--- Work request ---
Your answer should be a number only: the count of lines in the following entries that contain "EdgeInsets".
Start of Input data
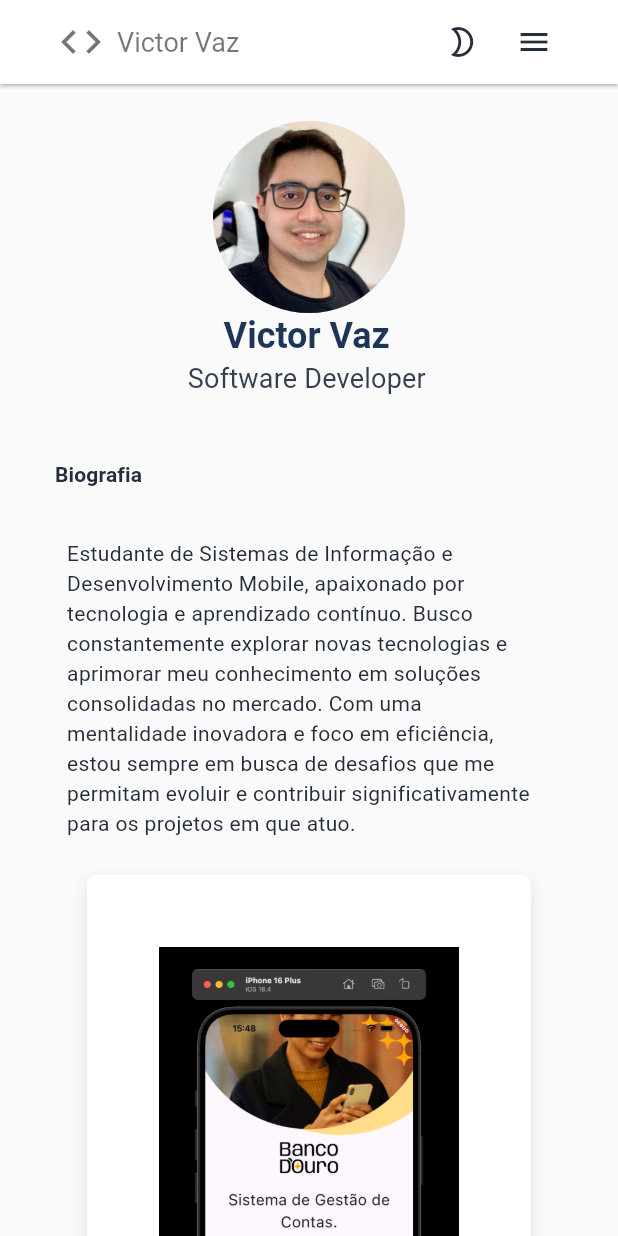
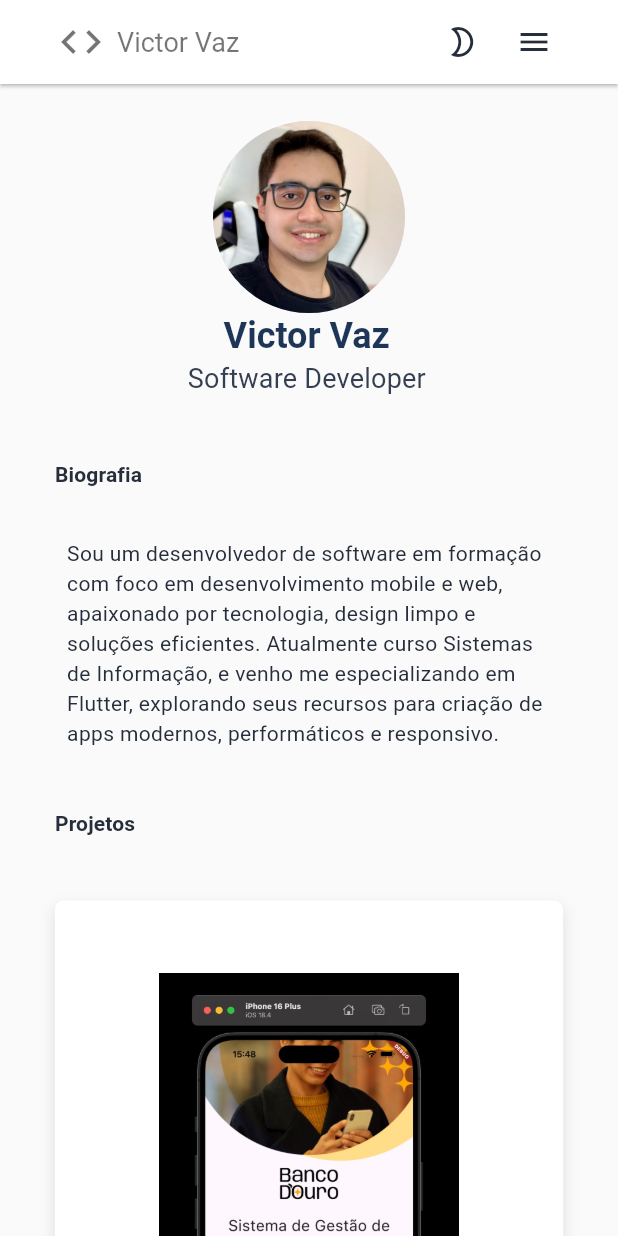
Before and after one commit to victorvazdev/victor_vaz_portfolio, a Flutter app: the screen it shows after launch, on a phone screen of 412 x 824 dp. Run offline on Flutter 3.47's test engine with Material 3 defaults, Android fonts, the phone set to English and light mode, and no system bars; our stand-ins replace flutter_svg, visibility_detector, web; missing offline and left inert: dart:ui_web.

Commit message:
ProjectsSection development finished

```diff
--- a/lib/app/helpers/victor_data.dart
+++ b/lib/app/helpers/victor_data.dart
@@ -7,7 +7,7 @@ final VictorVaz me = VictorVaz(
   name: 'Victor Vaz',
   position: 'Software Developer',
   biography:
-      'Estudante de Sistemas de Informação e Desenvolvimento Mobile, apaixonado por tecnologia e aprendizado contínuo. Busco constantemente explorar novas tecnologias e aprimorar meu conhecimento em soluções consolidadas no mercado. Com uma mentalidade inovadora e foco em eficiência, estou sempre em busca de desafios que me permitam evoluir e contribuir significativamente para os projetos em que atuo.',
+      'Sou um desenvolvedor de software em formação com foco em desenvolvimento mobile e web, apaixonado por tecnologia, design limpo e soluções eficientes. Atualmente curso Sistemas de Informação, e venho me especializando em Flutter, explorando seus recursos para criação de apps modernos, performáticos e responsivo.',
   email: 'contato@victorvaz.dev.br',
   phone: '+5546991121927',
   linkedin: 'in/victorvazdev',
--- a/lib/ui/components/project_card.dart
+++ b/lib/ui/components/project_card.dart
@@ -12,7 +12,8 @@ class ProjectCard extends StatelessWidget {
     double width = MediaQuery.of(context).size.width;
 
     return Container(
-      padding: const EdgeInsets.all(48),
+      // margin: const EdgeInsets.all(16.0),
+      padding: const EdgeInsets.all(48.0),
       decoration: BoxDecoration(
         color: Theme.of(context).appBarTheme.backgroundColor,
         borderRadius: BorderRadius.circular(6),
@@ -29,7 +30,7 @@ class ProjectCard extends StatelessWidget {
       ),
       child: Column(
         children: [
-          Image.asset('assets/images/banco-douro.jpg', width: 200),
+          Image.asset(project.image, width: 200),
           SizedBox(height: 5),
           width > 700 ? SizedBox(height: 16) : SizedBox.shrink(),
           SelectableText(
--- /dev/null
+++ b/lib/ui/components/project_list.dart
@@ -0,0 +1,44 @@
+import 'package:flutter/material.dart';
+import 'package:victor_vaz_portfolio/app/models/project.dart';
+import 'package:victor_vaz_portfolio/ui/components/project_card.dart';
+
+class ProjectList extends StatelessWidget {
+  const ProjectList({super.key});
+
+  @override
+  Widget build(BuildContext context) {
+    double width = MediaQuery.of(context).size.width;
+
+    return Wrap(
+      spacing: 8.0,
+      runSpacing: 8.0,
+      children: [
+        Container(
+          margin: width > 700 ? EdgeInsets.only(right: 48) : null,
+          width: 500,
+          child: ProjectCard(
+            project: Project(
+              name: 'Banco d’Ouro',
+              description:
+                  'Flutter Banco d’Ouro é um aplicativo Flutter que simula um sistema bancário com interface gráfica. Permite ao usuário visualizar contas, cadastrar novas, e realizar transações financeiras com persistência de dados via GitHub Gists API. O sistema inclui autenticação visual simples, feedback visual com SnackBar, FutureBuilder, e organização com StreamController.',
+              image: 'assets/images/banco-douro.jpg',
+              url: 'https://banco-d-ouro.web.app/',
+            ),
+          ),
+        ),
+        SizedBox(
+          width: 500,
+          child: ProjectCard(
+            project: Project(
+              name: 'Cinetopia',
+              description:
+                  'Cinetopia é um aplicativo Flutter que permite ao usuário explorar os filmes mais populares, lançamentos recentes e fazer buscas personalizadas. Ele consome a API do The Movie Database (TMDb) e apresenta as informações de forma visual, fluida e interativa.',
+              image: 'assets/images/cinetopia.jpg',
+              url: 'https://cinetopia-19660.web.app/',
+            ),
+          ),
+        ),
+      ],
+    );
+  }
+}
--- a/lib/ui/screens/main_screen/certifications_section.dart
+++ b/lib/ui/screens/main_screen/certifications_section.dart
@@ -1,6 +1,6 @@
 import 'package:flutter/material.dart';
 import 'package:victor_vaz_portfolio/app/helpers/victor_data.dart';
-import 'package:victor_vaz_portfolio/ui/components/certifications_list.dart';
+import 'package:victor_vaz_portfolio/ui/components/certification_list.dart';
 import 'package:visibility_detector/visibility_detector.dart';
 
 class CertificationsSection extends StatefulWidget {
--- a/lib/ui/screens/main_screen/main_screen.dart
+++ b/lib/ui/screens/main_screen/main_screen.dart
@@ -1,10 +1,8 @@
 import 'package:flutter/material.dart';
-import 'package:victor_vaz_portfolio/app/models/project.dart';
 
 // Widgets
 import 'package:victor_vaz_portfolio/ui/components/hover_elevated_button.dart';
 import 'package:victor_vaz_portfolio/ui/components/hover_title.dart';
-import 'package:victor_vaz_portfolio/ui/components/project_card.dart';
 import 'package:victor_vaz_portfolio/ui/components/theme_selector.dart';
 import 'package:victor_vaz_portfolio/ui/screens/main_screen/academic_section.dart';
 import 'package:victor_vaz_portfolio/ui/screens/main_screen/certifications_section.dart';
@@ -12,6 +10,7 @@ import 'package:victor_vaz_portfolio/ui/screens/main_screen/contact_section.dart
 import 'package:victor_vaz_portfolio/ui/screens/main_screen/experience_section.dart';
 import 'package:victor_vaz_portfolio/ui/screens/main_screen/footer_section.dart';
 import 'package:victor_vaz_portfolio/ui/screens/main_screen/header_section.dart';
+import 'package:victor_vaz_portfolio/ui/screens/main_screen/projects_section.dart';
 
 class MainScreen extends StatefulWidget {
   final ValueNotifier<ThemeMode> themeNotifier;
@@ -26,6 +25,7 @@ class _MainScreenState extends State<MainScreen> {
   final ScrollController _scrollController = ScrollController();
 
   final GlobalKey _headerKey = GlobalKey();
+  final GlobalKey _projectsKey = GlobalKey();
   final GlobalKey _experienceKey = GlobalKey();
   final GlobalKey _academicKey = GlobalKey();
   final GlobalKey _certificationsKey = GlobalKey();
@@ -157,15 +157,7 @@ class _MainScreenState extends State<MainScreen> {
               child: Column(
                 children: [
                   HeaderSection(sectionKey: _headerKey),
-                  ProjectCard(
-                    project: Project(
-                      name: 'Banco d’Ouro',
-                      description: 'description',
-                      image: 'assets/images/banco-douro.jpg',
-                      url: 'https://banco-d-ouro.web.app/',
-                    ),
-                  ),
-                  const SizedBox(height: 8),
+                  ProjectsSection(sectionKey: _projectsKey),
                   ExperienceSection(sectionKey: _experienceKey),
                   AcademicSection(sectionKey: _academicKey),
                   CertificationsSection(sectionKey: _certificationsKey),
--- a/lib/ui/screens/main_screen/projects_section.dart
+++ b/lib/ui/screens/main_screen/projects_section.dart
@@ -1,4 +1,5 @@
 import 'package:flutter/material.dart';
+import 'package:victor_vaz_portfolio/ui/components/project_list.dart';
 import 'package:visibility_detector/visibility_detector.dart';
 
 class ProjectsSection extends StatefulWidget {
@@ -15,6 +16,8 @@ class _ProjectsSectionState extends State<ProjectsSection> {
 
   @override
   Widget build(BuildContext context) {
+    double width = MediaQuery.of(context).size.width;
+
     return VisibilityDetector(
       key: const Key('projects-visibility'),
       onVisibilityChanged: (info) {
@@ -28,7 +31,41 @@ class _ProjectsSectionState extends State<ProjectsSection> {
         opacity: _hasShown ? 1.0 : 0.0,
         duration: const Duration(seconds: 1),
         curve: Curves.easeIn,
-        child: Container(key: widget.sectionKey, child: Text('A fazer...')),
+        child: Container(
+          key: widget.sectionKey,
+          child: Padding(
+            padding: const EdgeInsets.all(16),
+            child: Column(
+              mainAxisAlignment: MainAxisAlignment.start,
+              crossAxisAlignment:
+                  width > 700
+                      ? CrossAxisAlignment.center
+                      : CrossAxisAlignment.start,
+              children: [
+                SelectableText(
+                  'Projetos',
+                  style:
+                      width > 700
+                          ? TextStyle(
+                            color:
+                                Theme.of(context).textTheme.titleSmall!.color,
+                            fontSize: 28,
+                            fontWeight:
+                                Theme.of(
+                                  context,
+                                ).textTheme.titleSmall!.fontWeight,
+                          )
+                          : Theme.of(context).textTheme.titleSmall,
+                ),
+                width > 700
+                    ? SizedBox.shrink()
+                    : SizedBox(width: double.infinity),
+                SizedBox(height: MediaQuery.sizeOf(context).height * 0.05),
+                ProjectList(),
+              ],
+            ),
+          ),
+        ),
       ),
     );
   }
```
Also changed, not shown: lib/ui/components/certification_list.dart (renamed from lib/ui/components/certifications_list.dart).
End of Input data
--- Exercise result ---
5